— The task —
In the material below, the lines containing the word "left" are required; copy each of them.

# # # # # # #

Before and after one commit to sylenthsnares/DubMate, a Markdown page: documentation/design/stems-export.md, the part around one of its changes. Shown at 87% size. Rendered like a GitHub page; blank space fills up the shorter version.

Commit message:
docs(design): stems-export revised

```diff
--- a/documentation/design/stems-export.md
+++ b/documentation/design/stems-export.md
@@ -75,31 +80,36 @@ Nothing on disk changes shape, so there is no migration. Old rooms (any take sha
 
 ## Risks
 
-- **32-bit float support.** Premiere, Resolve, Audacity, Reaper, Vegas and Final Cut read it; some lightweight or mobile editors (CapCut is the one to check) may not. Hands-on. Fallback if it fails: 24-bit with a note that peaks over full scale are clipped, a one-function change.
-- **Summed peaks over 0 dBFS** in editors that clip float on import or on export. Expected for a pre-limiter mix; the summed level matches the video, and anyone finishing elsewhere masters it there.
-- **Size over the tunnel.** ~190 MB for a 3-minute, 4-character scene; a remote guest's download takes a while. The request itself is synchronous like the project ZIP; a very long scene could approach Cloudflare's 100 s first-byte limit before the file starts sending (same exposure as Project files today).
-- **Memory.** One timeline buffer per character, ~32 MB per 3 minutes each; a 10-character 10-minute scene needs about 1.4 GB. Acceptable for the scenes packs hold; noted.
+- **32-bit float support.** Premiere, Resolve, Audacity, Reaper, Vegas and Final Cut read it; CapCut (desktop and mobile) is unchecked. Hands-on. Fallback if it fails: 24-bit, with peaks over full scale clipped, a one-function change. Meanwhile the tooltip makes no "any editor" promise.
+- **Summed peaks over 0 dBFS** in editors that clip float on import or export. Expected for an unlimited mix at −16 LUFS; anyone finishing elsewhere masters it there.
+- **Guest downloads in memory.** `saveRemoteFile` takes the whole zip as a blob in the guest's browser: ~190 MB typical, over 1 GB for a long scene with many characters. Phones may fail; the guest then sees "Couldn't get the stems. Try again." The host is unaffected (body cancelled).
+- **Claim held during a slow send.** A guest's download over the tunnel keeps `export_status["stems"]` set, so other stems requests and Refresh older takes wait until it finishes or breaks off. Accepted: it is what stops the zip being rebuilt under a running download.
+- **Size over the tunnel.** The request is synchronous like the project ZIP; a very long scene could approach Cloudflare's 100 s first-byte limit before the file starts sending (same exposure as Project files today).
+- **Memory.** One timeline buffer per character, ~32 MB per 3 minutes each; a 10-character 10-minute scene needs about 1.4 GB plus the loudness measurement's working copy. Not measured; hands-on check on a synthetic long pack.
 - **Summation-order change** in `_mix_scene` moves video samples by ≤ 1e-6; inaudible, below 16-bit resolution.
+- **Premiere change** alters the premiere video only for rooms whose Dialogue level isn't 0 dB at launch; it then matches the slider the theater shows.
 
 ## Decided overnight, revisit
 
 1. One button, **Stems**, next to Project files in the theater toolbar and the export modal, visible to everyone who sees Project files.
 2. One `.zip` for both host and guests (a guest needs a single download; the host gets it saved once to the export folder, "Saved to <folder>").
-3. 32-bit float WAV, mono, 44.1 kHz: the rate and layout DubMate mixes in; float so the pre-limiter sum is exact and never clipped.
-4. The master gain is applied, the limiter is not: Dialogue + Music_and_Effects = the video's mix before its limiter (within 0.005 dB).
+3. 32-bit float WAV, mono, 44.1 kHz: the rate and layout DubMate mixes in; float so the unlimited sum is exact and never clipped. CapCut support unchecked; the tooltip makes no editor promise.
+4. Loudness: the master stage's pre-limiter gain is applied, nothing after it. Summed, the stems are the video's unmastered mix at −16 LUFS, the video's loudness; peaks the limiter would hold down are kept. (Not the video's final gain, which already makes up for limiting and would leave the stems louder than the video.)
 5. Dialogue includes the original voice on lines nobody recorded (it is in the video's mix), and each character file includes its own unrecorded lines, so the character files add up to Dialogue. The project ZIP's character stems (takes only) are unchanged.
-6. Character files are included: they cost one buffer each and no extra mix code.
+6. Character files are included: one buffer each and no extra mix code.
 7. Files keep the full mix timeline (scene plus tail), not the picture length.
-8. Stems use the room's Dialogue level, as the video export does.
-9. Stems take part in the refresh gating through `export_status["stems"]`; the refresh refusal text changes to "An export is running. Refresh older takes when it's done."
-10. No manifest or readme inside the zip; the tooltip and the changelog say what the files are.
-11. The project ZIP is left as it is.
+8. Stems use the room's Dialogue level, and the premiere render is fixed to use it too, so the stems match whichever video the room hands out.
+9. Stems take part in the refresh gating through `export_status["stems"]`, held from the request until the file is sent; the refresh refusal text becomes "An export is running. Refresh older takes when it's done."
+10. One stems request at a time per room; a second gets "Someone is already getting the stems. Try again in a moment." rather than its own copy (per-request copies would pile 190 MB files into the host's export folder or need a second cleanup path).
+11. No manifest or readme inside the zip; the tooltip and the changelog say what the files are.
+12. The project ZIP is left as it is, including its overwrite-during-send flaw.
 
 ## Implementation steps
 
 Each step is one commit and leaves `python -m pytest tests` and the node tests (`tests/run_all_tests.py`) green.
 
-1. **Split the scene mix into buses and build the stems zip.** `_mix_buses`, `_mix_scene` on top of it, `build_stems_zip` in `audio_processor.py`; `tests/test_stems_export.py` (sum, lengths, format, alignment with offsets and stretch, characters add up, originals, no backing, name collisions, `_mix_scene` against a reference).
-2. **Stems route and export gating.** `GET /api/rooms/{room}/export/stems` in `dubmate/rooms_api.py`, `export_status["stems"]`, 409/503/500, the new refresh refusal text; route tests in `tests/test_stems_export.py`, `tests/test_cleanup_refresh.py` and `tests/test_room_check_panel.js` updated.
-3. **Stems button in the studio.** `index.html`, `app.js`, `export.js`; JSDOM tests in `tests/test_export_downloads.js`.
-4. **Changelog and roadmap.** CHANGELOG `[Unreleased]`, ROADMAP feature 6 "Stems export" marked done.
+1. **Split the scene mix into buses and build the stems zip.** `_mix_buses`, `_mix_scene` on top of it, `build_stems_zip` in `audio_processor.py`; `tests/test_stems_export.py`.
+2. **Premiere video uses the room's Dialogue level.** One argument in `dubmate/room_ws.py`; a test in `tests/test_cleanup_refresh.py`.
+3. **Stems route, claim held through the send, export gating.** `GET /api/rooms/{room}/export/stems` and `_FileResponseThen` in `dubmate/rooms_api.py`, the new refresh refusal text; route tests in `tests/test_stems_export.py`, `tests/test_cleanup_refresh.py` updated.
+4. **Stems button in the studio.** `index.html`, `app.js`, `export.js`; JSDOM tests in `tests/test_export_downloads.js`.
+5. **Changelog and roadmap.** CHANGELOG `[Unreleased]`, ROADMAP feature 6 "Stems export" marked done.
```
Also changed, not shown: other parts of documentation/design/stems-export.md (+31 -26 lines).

# # # # # # #

— Problem solution —
-11. The project ZIP is left as it is.
+12. The project ZIP is left as it is, including its overwrite-during-send flaw.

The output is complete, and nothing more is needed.